It all began with a package

The power of SHE Rise

Alongside the survey, Canon has also launched an internal program to support female empowerment. SHE Rise involves inspirational talks from female leaders within the organization, as well as training, mentoring and feedback sessions – all of which are designed to promote, support and empower women in the workplace.

In its initial phase, 10 to 15 women at Canon will benefit from personalized coaching and training sessions. The program will then roll out as a multi-stage campaign to help accelerate equality and support the career goals of many more women across the business.

“Our SHE Rise campaign has been designed with women empowerment front of mind, timed around International Women’s Day this year, and is testament to our ongoing commitment to females and their advancement,” says Veronica Juul-Nyholm, Human Resources Director, Canon Middle East and Central and North Africa.

“The program will focus on the delivery of talks and mentorship for young females working in the organization, supporting them to enhance their skills and not just perform in their roles but excel.”

These programs are a crucial strategy in bringing greater gender equality to workplace leadership positions, however Dr. Aicha says it’s also up to the individual to create their own chances: “I personally believe that a person has to create his or her opportunities in life instead of waiting or expecting it to happen.

“I always had an eye on what could benefit me academically, economically and professionally, and I was able to create opportunities for myself that, for most women in the past, were scarce or unavailable.

“My advice to women is to create your own opportunities and don’t wait for handouts to be given to you.”
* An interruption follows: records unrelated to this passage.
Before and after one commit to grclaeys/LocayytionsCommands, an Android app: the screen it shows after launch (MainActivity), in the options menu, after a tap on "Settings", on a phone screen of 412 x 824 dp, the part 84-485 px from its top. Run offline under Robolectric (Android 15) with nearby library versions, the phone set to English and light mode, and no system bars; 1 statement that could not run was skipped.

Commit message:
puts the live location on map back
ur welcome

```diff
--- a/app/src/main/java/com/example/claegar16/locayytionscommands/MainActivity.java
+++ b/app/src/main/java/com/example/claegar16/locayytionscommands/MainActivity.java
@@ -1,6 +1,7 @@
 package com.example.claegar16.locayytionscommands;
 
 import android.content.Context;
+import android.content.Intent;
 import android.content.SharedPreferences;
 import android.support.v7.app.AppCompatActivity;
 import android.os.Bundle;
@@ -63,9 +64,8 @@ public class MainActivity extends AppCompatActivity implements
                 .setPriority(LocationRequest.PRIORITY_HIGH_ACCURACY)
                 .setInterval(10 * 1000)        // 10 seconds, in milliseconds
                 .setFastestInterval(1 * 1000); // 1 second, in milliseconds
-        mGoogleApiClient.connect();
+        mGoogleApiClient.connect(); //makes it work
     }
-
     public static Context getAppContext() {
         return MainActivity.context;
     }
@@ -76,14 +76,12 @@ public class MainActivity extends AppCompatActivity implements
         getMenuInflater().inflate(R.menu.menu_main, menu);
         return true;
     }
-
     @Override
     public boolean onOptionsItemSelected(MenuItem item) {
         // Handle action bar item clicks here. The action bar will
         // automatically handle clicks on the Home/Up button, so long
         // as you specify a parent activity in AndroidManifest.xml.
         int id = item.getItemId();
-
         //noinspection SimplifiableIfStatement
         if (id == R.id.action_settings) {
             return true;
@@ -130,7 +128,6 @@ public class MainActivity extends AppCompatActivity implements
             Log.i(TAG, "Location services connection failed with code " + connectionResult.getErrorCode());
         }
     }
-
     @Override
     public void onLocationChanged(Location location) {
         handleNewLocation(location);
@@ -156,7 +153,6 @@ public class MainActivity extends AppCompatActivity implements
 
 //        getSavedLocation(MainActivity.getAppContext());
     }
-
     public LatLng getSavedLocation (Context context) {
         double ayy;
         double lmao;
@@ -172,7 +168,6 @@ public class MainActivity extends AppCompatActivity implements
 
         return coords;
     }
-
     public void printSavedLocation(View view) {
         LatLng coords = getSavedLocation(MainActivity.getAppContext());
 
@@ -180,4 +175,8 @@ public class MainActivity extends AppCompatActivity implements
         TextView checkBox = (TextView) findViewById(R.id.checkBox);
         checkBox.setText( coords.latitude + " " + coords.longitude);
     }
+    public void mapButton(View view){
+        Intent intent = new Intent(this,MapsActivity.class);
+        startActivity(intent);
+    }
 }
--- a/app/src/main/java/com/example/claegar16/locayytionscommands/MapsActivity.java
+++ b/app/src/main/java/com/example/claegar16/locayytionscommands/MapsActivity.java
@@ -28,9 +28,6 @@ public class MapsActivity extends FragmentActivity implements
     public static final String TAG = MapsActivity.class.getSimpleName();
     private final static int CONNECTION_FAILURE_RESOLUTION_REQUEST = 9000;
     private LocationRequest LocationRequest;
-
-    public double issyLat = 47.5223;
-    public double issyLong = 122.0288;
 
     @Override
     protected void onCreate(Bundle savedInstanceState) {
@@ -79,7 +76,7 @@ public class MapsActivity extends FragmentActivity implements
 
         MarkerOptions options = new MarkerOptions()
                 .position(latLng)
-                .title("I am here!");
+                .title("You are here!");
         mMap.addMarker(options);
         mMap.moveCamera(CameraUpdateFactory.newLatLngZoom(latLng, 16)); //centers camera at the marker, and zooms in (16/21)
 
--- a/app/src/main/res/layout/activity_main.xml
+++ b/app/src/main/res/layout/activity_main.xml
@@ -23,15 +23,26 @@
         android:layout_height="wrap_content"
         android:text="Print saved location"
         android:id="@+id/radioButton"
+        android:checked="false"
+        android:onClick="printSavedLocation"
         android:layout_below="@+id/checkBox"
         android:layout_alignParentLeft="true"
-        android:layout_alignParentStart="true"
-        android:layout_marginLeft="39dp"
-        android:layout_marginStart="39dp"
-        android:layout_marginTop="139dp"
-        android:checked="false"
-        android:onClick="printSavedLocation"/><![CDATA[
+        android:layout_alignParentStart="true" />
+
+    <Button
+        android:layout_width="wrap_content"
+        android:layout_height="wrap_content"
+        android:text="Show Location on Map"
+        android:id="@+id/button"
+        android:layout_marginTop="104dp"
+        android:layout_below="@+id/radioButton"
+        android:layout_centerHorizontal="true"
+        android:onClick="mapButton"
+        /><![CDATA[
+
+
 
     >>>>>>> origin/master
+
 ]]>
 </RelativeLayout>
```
From the first International Women’s Day back in 1911 right through to today, women in business are becoming more empowered and supported every year – and the only way is up.

Related Solutions

Explore Further